Throughout Mental Health Awareness Month, many different organizations make efforts to “fight stigma, provide support, educate the public and advocate for policies that support people with mental illness and their families.” -From nami.com. The Library is no different, and to help challenge the stigmas and begin an honest discussion about mental health we’ve put together a few reading suggestions.
Everything Here is Beautiful by Mira T. Lee
“Two sisters: Miranda, the older, responsible one, always her younger sister’s protector; Lucia, the vibrant, headstrong, unconventional one, whose impulses are huge and, often, life changing. When their mother dies and Lucia starts to hear voices, it’s Miranda who must fight for the help her sister needs — even as Lucia refuses to be defined by any doctor’s diagnosis.
Determined, impetuous, she plows ahead, marrying a big-hearted Israeli only to leave him, suddenly, to have a baby with a young Latino immigrant. She will move with her new family to Ecuador, but the bitter constant remains: she cannot escape her own mental illness. Lucia lives life on a grand scale, until inevitably, she crashes to earth. And then Miranda must decide, again, whether or not to step in — but this time, Lucia may not want to be saved.

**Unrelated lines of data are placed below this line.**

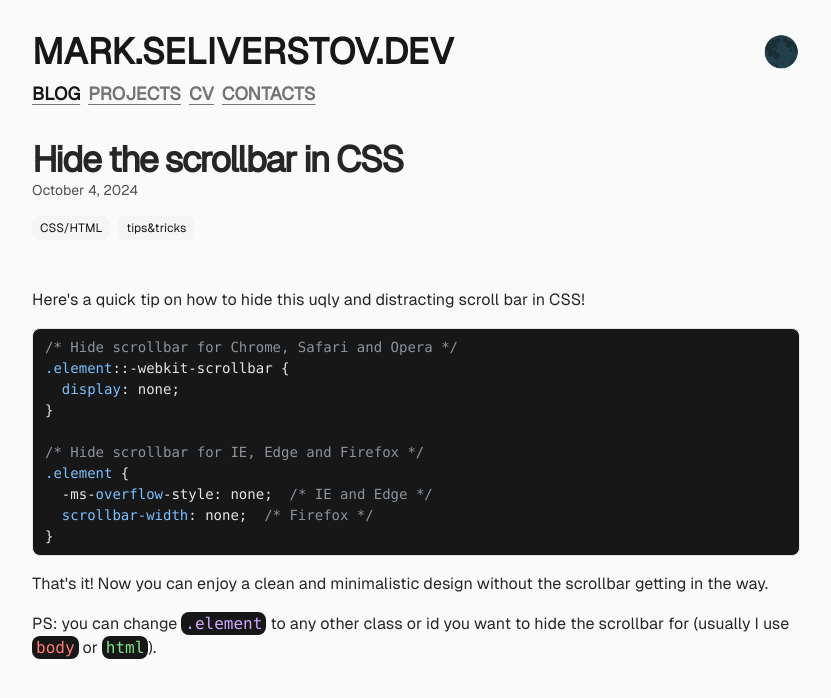
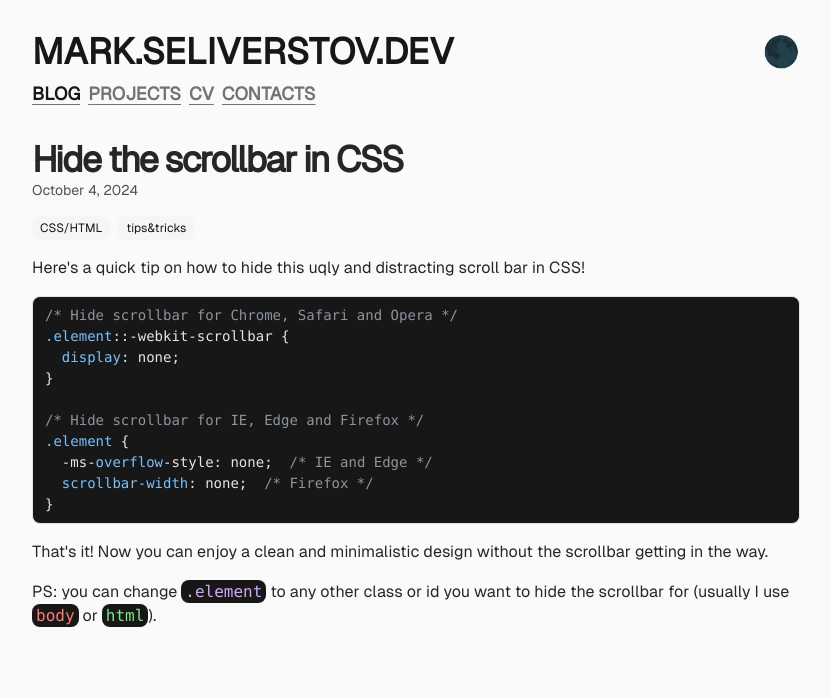
Before and after one commit to MarkSeliverstov/blog, a Next.js app: page /blog/css-hide-scrollbar-tip in a window 1280 px wide. Shown: the top 698 px of the page, without its empty margins (224-1055 px from the left). Built offline with nearby package versions, Linux system fonts and the light colour scheme.

Commit message:
fix: tailwinds

```diff
--- a/app/blog/[slug]/page.tsx
+++ b/app/blog/[slug]/page.tsx
@@ -65,7 +65,7 @@ export default function Blog({
       />
       <BlogTitle post={post} />
       <Tags names={post.metadata.tags} />
-      <article className="prose mt-12">
+      <article className="prose">
         <Suspense fallback={<>Loading...</>}>
           <CustomMDX source={post.content} />
         </Suspense>
```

The bonds of sisterly devotion stretch across oceans, but what does it take to break them?
Told from alternating perspectives, Everything Here Is Beautiful is, at its core, a heart-wrenching family drama about relationships and tough choices — how much we’re willing to sacrifice for the ones we love, and when it’s time to let go and save ourselves.” -Taken from Goodreads.com
It’s Kind of a Funny Story by Ned Vizzini

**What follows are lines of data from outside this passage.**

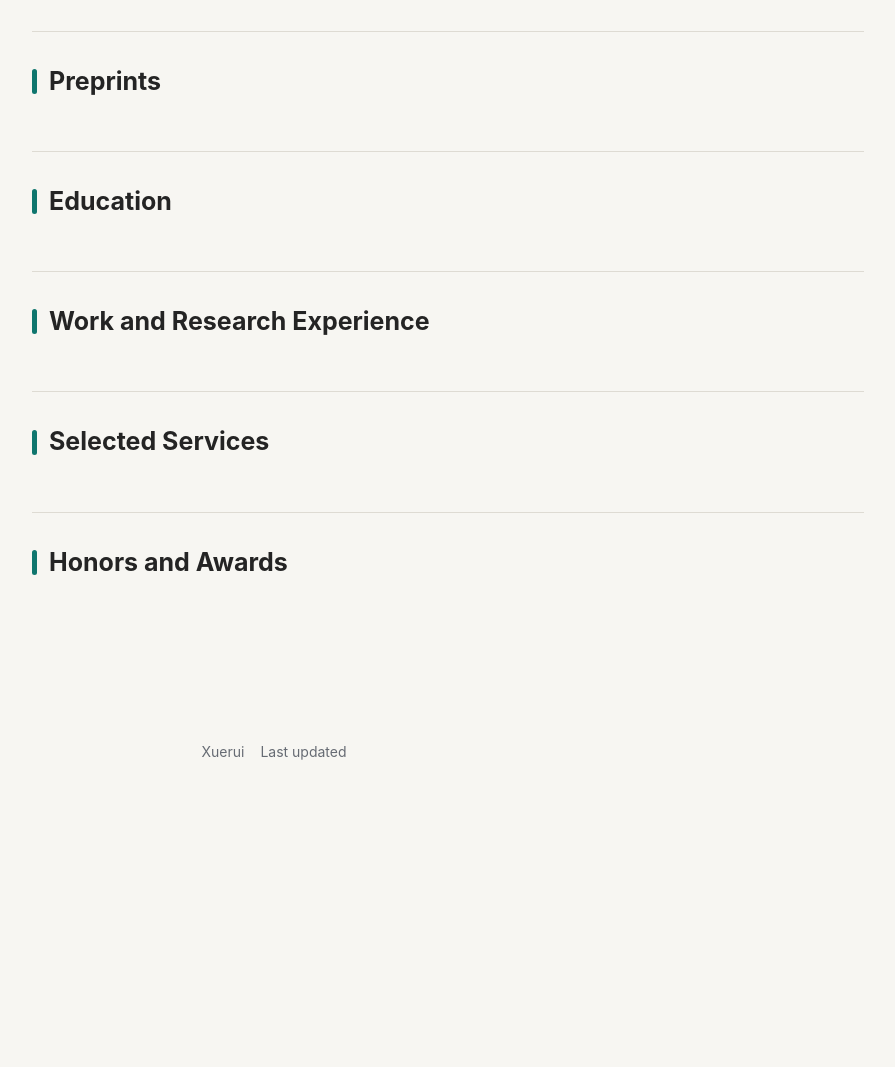
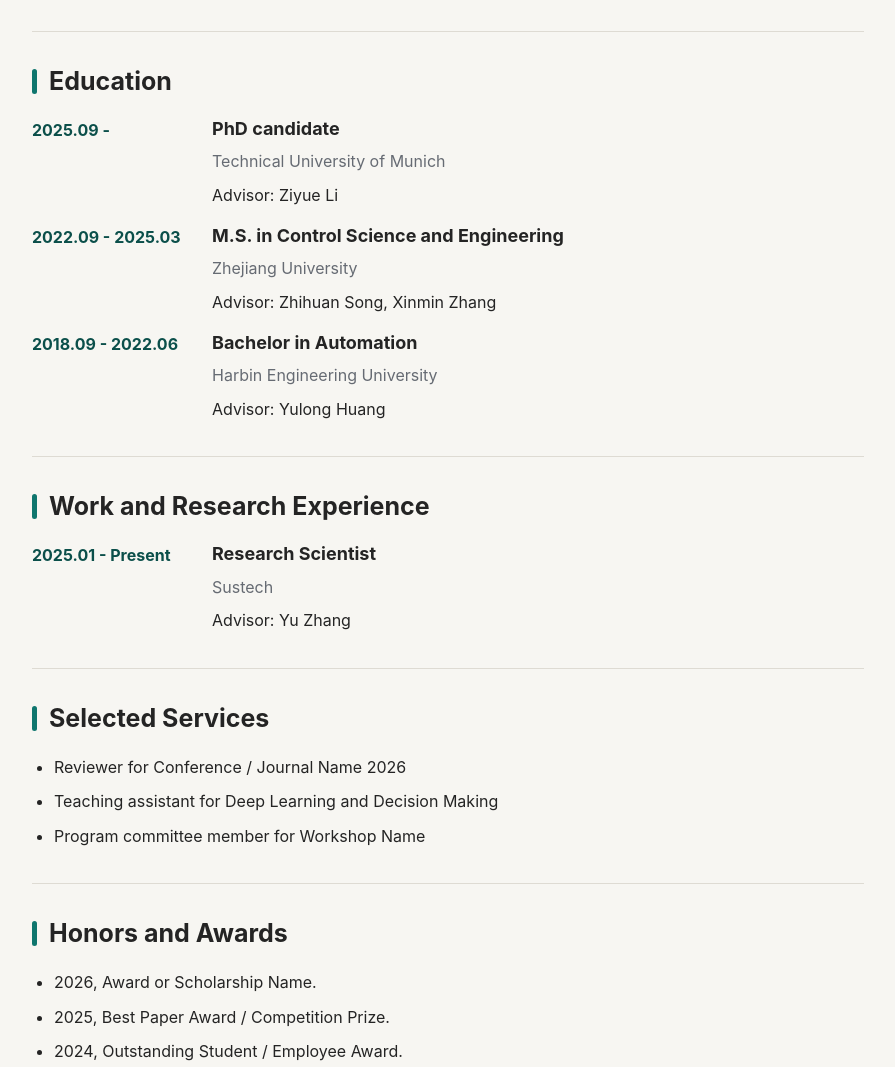
Before and after one commit to Deexaa/deexaa.github.io, a plain HTML site: page index.html in a window 1280 px wide. Shown: the part 1053-2120 px from the top of the page, without its empty margins (366-1261 px from the left). Before the commit the page ends 1856 px from the top, so only its background shows below. Drawn offline with Linux system fonts and the light colour scheme.

Commit message:
Handle missing homepage sections

```diff
--- a/index.html
+++ b/index.html
@@ -207,6 +207,8 @@
       }
 
       function renderPreprints(items) {
+        items = items || [];
+        $("#preprints").hidden = items.length === 0;
         const nodes = items.map((item) => {
           const li = document.createElement("li");
           li.append(link(item.title, item.url));
@@ -262,14 +264,14 @@
       }
 
       renderProfile(SITE_DATA.profile);
-      renderAbout(SITE_DATA.about);
-      renderNews(SITE_DATA.news);
-      renderPublications(SITE_DATA.publications);
+      renderAbout(SITE_DATA.about || []);
+      renderNews(SITE_DATA.news || []);
+      renderPublications(SITE_DATA.publications || []);
       renderPreprints(SITE_DATA.preprints);
-      renderTimeline("#education-list", SITE_DATA.education);
-      renderTimeline("#experience-list", SITE_DATA.experience);
-      renderSimpleList("#service-list", SITE_DATA.services, (item) => item);
-      renderSimpleList("#award-list", SITE_DATA.awards, (item) => `${item.year}, ${item.text}`);
+      renderTimeline("#education-list", SITE_DATA.education || []);
+      renderTimeline("#experience-list", SITE_DATA.experience || []);
+      renderSimpleList("#service-list", SITE_DATA.services || [], (item) => item);
+      renderSimpleList("#award-list", SITE_DATA.awards || [], (item) => `${item.year}, ${item.text}`);
       text("#last-updated", new Date(document.lastModified).toLocaleDateString());
       initNavigation();
     </script>
```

“Ambitious New York City teenager Craig Gilner is determined to succeed at life – which means getting into the right high school to get into the right job. But once Craig aces his way into Manhattan’s Executive Pre-Professional High School, the pressure becomes unbearable. He stops eating and sleeping until, one night, he nearly kills himself.
Craig’s suicidal episode gets him checked into a mental hospital, where his new neighbors include a transsexual sex addict, a girl who has scarred her own face with scissors, and the self-elected President Armelio. There, Craig is finally able to confront the sources of his anxiety.
Ned Vizzini, who himself spent time in a psychiatric hospital, has created a remarkably moving tale about the sometimes unexpected road to happiness.” -Taken from Goodreads.com
The Man Who Mistook his Wife for a Hat and Other Clinical Tales by Oliver Sacks
“In his most extraordinary book, ‘one of the great clinical writers of the twentieth century’ (The New York Times) recounts the case histories of patients lost in the bizarre, apparently inescapable world of neurological disorders. Oliver Sacks’s The Man Who Mistook His Wife for a Hat tells the stories of individuals afflicted with fantastic perceptual and intellectual aberrations: patients who have lost their memories and with them the greater part of their pasts; who are no longer able to recognize people and common objects; who are stricken with violent tics and grimaces or who shout involuntary obscenities; whose limbs have become alien; who have been dismissed as retarded yet are gifted with uncanny artistic or mathematical talents.
If inconceivably strange, these brilliant tales remain, in Dr. Sacks’s splendid and sympathetic telling, deeply human. They are studies of life struggling against incredible adversity, and they enable us to enter the world of the neurologically impaired, to imagine with our hearts what it must be to live and feel as they do. A great healer, Sacks never loses sight of medicine’s ultimate responsibility: ‘the suffering, afflicted, fighting human subject.'” -Taken from Goodreads.com
As found on the National Alliance on Mental Illness website, key mental health statistics include:
- 1 in 5 adults in the United States lives with a mental health condition.
- 1 in 25 (10 million) adults in the United States lives with a serious mental illness.
- 60 million people in the United States face the day-to-day reality of living with a mental illness.
- Half of all lifetime mental health conditions begin by age 14 and 75 percent by age 24, but early intervention programs can help.
- Additional facts and citations are available at Mental Health by the Numbers.
If you’re looking for additional resources about mental health, please follow these links:
Thanks for reading!